SVEN DIURLIN - Metabolic conditions with increased risk to develop type 2 diabetes
participating in the National Research School in General Medicine.
Diabetes is an increasing challenge for society. There is convincing evidence that it is possible to prevent type 2 diabetes(T2DM). Increased knowledge on conditions with high risk to develop T2DM is important to provide individualized prevention strategies on cardiovascular diseases.
The aim of the dissertation is to shed light on the progression from prediabetes and gestational diabetes (GDM) to type 2 diabetes, and to investigate differences and similarities between individuals with impaired glucose tolerance (IGT) and elevated non-diabetic fasting sugar (IFG), and implications for primary care. The following sub-studies are planned:
Differences in self-rated health of individuals with IGT and IFG and its implications for primary care.
The effect of persistent pre-diabetic conditions, IGT and IFG on the development of chronic kidney disease.
Validation of the diagnosis of GDM in the pregnancy register and how it correlates with the diagnosis at the post-visit to the midwife postpartum – a sub-study in the Changing Diagnostic Criteria for Gestational Diabetes – study (CDC4G).
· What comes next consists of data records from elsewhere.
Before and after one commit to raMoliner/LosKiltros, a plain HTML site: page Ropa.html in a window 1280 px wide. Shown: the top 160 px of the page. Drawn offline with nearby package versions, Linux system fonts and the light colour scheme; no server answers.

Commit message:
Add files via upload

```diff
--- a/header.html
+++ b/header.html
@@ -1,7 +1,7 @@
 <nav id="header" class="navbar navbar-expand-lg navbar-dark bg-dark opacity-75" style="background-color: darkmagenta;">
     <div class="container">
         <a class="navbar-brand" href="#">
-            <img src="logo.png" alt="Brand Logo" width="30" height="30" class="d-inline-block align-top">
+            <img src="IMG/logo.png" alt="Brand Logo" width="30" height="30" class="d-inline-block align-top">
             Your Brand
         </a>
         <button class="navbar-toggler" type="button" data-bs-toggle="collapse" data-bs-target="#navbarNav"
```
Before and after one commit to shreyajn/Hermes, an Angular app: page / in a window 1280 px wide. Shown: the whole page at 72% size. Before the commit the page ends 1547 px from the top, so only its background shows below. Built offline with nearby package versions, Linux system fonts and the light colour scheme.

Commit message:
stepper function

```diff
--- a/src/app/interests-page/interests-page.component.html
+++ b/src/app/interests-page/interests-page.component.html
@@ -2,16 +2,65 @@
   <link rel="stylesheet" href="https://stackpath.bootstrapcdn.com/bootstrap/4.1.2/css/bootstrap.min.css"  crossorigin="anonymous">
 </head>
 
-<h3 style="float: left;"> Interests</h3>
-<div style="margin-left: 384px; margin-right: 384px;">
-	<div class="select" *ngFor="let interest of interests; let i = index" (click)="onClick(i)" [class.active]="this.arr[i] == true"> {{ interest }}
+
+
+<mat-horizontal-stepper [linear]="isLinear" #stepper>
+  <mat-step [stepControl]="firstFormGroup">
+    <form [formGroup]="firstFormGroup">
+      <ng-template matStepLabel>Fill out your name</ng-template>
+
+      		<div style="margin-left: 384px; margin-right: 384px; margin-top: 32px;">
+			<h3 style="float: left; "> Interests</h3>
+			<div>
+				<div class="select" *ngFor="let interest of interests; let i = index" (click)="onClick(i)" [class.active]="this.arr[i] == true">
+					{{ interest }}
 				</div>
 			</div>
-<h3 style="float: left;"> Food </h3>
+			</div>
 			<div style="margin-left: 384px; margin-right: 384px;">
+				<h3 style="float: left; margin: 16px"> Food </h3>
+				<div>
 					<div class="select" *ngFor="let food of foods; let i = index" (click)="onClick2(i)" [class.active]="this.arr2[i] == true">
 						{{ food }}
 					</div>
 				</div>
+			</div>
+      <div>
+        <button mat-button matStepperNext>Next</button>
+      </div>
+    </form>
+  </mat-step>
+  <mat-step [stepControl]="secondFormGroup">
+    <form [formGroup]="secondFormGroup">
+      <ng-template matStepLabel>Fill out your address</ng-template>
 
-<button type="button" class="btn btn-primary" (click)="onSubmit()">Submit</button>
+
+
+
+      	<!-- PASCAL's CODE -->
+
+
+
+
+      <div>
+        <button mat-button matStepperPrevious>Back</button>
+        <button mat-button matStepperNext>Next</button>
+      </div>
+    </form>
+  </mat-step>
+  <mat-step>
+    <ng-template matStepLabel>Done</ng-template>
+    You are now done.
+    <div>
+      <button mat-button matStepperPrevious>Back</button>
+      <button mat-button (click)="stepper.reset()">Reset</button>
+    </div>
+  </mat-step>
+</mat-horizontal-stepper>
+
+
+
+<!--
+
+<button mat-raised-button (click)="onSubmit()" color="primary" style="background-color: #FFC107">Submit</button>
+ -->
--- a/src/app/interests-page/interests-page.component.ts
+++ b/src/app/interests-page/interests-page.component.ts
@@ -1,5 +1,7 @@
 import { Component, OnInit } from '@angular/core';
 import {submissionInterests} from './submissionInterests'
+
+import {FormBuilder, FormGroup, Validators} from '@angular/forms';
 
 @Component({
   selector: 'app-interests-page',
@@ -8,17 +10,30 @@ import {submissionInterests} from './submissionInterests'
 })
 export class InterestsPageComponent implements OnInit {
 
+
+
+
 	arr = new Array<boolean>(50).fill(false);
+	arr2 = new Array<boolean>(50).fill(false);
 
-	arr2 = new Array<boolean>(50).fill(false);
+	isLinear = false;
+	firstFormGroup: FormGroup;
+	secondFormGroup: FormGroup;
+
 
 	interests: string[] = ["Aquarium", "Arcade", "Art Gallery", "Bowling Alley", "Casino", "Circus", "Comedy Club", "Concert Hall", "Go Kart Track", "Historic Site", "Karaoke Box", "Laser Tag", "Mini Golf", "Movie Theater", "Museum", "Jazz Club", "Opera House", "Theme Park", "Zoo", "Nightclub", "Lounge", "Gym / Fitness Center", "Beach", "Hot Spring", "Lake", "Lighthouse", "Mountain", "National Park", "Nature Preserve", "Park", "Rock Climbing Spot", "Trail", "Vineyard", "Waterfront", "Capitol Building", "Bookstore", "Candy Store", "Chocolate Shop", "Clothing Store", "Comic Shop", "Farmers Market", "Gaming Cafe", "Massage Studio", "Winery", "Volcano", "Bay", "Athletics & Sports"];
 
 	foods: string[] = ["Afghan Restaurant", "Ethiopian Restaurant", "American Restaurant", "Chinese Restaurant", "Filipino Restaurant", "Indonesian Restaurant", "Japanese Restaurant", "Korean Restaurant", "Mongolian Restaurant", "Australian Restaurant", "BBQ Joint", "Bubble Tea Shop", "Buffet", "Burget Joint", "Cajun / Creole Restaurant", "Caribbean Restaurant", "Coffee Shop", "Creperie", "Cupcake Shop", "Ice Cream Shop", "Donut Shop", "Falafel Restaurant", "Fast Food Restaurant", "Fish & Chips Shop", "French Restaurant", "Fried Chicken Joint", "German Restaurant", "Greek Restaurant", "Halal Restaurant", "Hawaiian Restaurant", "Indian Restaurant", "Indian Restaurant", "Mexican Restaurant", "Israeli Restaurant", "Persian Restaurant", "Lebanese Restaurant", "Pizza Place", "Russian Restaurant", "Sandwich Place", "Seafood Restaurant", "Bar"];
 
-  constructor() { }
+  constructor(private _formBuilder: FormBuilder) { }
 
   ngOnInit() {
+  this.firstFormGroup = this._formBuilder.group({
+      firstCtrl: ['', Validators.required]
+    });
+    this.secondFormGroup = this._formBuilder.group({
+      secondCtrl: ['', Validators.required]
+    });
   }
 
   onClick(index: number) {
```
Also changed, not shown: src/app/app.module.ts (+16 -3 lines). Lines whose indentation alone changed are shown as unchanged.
Feasibility study of a lifestyle intervention in women with GDM to prevent the development of type 2 diabetes.
Studies 1 and 2 are based on longitudinal observations in a cohort study (Vara-Skövdekohorten) that was conducted in 2002-2005 where 2816 individuals were examined extensively with follow-up data after about 10 years. The participation rate in the basic survey was 76% and the individuals were a random sample of the population aged 30-74 years, living in two municipalities in southwest Sweden. The examination protocol at the follow-up was the same as at the baseline examination. The third study is a validation study of the diagnosis of gestational diabetes within the CDC4G – study. CDC4G is investigating nationally the implementation of the new guidelines for GDM that WHO developed in 2013. The pregnancy register, the National Diabetes Register and data from participating clinics will be coordinated in this validation study. The fourth study is a pilot study where the feasibility of a randomized, controlled study in a clinically adapted intervention is tested. The purpose of the study is to prevent women with GDM from developing type 2 diabetes (Prevention of PostPartum Diabetes Study – PEPP). The intervention will be linked to the regular BVC. The PEPP pilot will start at the beginning of 2022 in Skövde and Östersund.
Disorders of glucose metabolism, impaired renal function and self-perceived ill health are conditions with a high prevalence in a primary care population. These studies starts from highly relevant questions in clinical work and should provide important knowledge for primary care’s daily work and research with individuals at high risk of impaired glucose metabolism and its complications. Identifying these individuals is pivotal for the planning of simple but effective preventive measures that are feasible in primary care.
University of Gothenburg
Bledar Daka, Associate Professor, Family medicine and public health.